(MENAFN - Arab News) Over 250 private schools incurred a combined debt of more than SR 550 million on Saudi Credit Bank loans. The debts are a result of the decision to increase teachers' salaries to SR 5,600 a month.
Abdul Rahman Al-Haqbani, chairman of the National Committee for Private Education at the Council of Saudi Chambers, said that these schools took the loans before the salaries were increased. "A number of these schools may be forced to shut down," he added. A further 20 percent of private schools may follow suit before the end of the current educational year. Their exit from the education system will amount to more than 4,000 job losses.
"Schools shutting down had been expected. We, as officials and observers of the sector, can foresee events. These schools cannot afford the implications of the decision that will affect expenditures and earnings. They must now take into account social security levies that correspond with the current salary, not the previous one of around SR 1,500," said Al-Haqbani.
"In a proposal to the Royal Court, we explained that payrolls of private school teachers should be divided among three parties: the school itself, the Ministry of Finance and the Human Resources Development Fund. Each party should pay up to SR 2,000 to meet the total of SR 6,000 for a fulltime teacher," he said, adding that this would contribute to the implementation of the royal decree.
Resources in the Ministry of Education said that its minister is considering a meeting with owners of private schools to reach a suitable resolution.
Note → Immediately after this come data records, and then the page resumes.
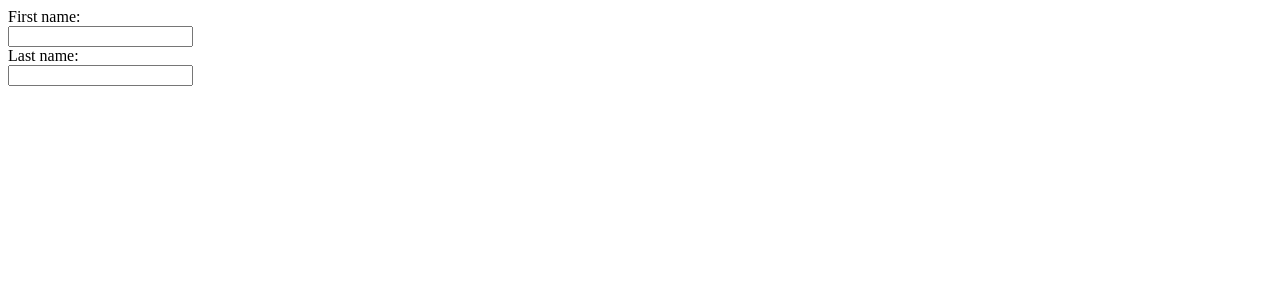
Repository: BaekJiGyeong/JSP
Page: http://localhost/AEA_Lesson0204/list.jsp
The author's editor kept a copy of each file at every save. The page is drawn from the files as they stood at one save, then again after the next save.
The browser window is 1280 px wide. The pictures show the whole page.
The page is served by Tomcat 9.

Above is the page before, as saved 2016-02-04 10:05:50.

After the next save:
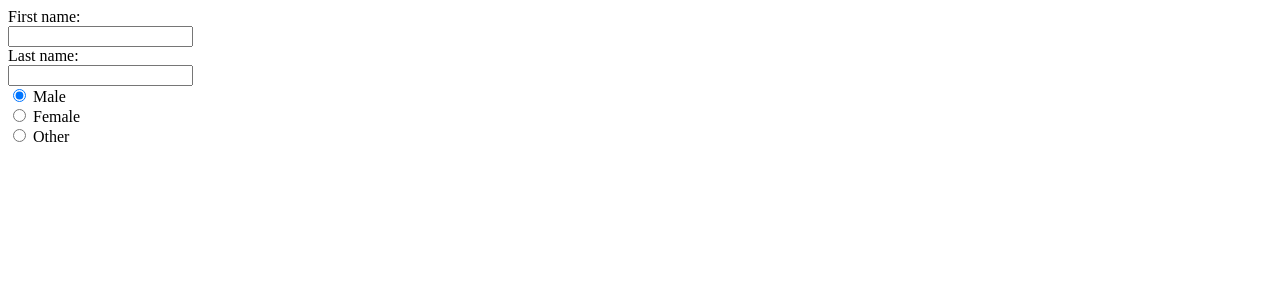
Saved 2 min 40 s later.
--- a/AEA_Lesson0204/WebContent/list.jsp
+++ b/AEA_Lesson0204/WebContent/list.jsp
@@ -16,5 +16,11 @@
   <input type="text" name="lastname">
 </form>
 
+<form>
+  <input type="radio" name="gender" value="male" checked> Male<br>
+  <input type="radio" name="gender" value="female"> Female<br>
+  <input type="radio" name="gender" value="other"> Other
+</form>
+
 </body>
 </html>
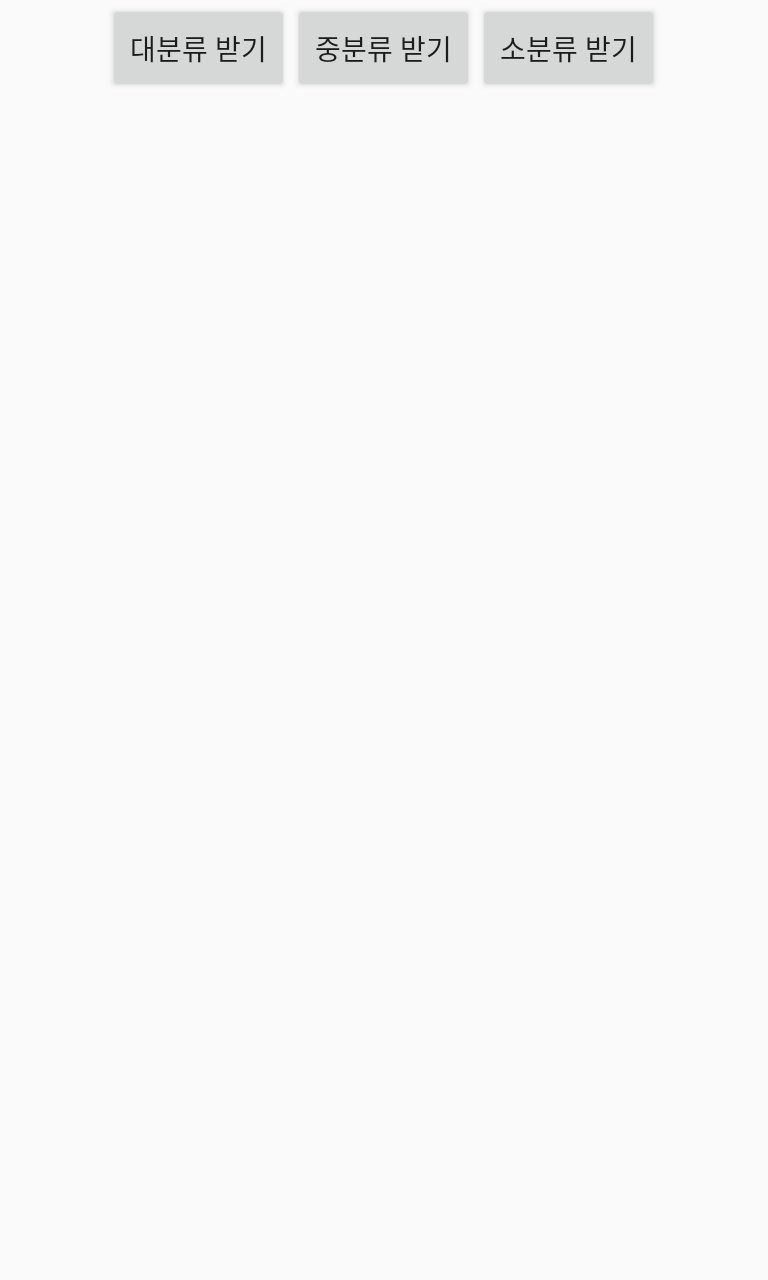
Repository: Jeonilju/rap
Layout: Android/RAP/res/layout/activity_iap_sample.xml
An editor plug-in stored every save of this project. The layout is shown before and after a run of saves, followed by the edit.
It is drawn on a 768 x 1280 px phone screen (xhdpi) without system bars, with theme AppTheme; the app's code is not run.

Above is the layout before, as saved 2015-07-12 02:46:26.

After the next 2 saves:
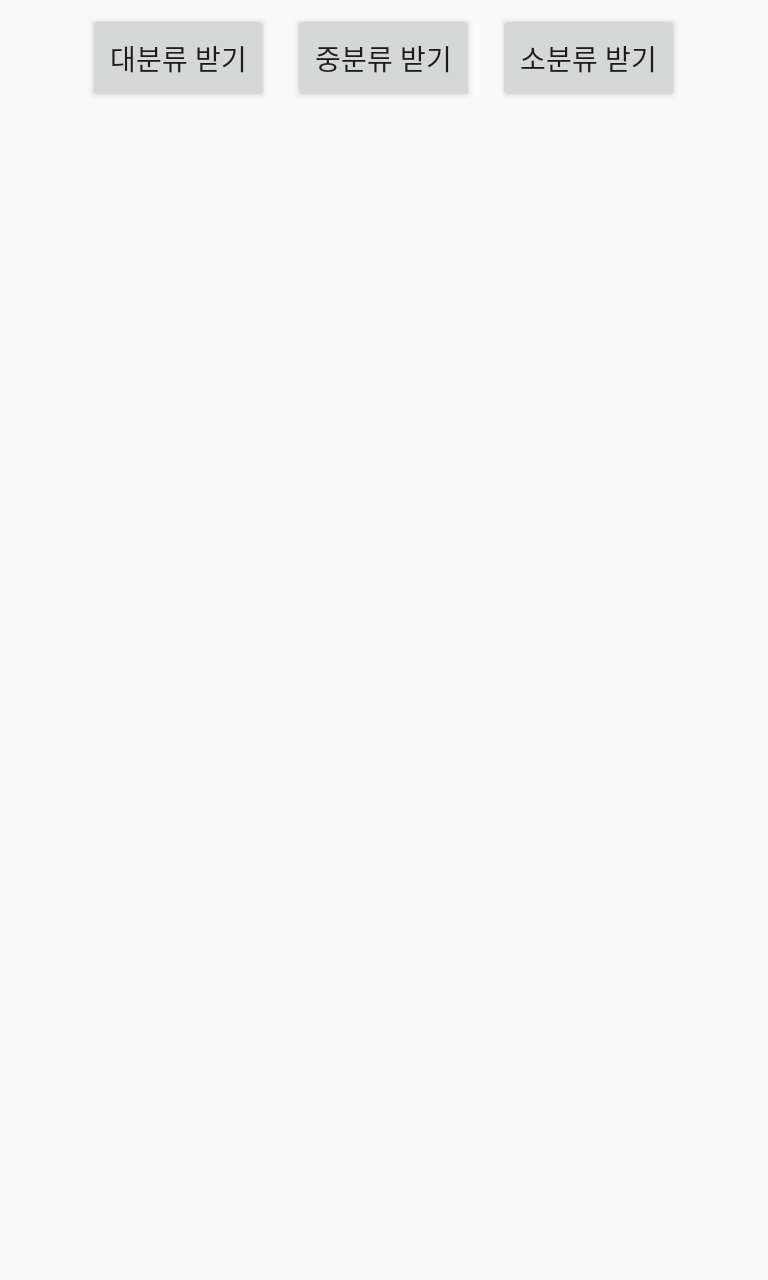
The 2 saves are shown as one change because they came seconds apart.
The last was saved 13 s later.
--- a/Android/RAP/res/layout/activity_iap_sample.xml
+++ b/Android/RAP/res/layout/activity_iap_sample.xml
@@ -13,18 +13,21 @@
             android:id="@+id/iap_btn1"
             android:layout_width="wrap_content"
             android:layout_height="wrap_content"
+            android:layout_margin="5dp"
             android:text="대분류 받기"/>
 
         <Button
             android:id="@+id/iap_btn2"
             android:layout_width="wrap_content"
             android:layout_height="wrap_content"
+            android:layout_margin="5dp"
             android:text="중분류 받기"/>
 
         <Button
             android:id="@+id/iap_btn3"
             android:layout_width="wrap_content"
             android:layout_height="wrap_content"
+            android:layout_margin="5dp"
             android:text="소분류 받기"/>
 
     </LinearLayout>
The same resources said schools that were in violation of the decision for increased salaries, would be subject to fines and penalties.